Our History


In the early 1970’s there was very little choice for SW Florida Jews seeking a local congregation. There were two Reform temples on Cape Coral, but no place in Fort Myers to gather and worship. Faced with this situation, a small group of Jews, most coming from a more traditional background, began gathering in each other’s’ homes for Shabbat worship. As word spread and numbers increased, the group moved to the music room at Cypress Lake High School by the mid-70’s. Services were conducted by lay members of this informal congregation, and numbers continued to grow.

As the group continued to expand, its needs exceeded what the high school space could offer and it moved to a Christian Church located on the corner of Colonial and McGregor. The young congregation purchased its first Torah, for $2500, from a synagogue up north, and stored it in an Ark purchased and trucked down from a synagogue in Sarasota.
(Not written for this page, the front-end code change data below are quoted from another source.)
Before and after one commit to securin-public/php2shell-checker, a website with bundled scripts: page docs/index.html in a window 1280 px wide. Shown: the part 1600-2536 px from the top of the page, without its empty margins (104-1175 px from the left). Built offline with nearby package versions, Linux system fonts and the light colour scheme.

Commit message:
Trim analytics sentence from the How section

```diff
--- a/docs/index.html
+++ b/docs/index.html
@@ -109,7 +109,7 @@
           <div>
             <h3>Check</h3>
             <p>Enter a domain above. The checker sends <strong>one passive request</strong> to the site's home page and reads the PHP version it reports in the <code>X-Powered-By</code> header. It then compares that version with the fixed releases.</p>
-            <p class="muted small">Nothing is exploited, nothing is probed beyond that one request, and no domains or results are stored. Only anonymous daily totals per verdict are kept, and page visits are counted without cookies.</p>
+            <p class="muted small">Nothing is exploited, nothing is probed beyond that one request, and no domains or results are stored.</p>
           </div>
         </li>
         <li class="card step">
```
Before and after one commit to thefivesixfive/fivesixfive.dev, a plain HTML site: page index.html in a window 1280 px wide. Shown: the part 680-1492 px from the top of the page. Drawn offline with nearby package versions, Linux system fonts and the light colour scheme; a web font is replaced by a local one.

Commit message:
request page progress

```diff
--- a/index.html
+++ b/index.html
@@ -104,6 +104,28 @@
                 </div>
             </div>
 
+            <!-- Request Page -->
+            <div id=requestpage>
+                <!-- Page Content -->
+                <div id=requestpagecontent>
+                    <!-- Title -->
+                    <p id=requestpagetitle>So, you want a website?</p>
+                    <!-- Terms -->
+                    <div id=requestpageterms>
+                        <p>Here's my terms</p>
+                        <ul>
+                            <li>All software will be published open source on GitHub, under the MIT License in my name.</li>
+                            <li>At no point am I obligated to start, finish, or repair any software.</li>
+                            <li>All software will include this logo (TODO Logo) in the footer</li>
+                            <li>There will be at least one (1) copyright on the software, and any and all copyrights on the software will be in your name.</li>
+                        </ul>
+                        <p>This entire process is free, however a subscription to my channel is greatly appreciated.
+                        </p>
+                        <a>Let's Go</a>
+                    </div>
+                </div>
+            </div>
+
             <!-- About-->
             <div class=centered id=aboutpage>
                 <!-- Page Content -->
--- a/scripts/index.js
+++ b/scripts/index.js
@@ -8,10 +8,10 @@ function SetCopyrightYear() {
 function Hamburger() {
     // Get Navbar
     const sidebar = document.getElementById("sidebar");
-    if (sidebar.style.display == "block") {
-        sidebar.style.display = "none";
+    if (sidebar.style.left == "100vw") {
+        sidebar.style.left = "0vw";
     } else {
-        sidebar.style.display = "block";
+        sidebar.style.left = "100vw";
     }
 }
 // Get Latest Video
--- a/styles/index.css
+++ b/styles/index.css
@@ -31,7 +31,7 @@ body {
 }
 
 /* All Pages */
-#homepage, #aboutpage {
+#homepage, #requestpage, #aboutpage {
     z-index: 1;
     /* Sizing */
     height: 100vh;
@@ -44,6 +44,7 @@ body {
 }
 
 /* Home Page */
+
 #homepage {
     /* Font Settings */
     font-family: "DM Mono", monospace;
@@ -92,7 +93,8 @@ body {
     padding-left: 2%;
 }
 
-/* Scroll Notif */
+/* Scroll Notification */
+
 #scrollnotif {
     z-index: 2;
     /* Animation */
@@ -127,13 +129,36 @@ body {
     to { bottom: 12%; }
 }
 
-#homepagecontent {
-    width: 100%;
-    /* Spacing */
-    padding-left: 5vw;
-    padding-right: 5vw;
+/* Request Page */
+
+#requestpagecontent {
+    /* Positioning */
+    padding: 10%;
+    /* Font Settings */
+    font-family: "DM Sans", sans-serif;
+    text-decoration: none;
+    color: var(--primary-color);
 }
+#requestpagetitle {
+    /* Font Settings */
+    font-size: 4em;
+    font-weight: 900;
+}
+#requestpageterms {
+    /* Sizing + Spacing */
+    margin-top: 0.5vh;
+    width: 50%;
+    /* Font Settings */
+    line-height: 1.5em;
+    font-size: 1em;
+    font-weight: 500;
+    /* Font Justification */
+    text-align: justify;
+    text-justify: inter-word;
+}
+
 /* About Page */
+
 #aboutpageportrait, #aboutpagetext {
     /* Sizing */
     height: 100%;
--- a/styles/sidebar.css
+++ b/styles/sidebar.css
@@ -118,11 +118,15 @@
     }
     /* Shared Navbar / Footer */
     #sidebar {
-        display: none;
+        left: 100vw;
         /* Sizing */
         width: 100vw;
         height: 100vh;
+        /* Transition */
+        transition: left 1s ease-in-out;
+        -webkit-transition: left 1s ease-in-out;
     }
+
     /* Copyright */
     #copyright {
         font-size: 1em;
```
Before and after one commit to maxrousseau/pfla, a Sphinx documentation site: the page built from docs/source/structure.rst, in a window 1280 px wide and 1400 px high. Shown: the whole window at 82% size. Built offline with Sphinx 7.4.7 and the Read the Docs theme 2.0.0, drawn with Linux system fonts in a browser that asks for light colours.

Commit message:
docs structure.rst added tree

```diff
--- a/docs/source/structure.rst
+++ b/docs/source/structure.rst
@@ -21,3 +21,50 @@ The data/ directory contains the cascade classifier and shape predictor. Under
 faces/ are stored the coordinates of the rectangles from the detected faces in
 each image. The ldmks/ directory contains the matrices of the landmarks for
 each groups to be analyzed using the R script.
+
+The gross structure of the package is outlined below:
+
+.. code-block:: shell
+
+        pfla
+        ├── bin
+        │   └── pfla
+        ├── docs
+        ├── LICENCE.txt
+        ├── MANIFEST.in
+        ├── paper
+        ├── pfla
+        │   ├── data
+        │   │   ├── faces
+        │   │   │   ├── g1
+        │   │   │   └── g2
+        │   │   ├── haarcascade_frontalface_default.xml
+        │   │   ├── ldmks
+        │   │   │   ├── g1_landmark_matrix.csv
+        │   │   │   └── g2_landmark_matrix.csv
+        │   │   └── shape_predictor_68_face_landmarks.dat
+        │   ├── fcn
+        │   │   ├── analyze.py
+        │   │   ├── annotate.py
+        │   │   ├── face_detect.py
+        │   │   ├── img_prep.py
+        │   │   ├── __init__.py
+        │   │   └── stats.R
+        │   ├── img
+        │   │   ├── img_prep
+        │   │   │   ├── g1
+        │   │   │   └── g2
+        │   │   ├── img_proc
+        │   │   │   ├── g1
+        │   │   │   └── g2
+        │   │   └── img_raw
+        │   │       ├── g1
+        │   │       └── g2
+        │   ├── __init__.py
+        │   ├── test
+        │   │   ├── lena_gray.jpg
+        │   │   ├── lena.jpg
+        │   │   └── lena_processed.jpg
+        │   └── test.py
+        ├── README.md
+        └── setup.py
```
The second-hand Torah was stored in a second-hand Ark in a Christian church!

By 1977, the group had evolved into a core congregation that was ready for its own home. Members found three store fronts in the Dragon Plaza on 41 near the corner of Crystal. Congregants knocked down walls and created a sizable space, which served the group well until 1982.

That year, the land on A&W Bulb Road was procured and plans set for construction of the synagogue. When permits were initially refused, members plunged forward with construction, risking their capital on the hope that local officials would have a change of heart. Persistence won out and permits were granted, and the permanent home for Temple Judea was established. Starting with only the Sanctuary, space was added that became the pre-school, social hall, kitchen and office areas we know today.

Temple Judea has welcomed members from all walks of life over the years, including a college all-American basketball player who later played professional ball. Members have held prominent government, corporate and media positions around the country and SW Florida, and that tradition continues to this day.

While synagogues of other denominations have sprung up around SW Florida, Temple Judea continues to provide the community with a welcoming, Conservative offering of Judaism, and continues to grow and prosper.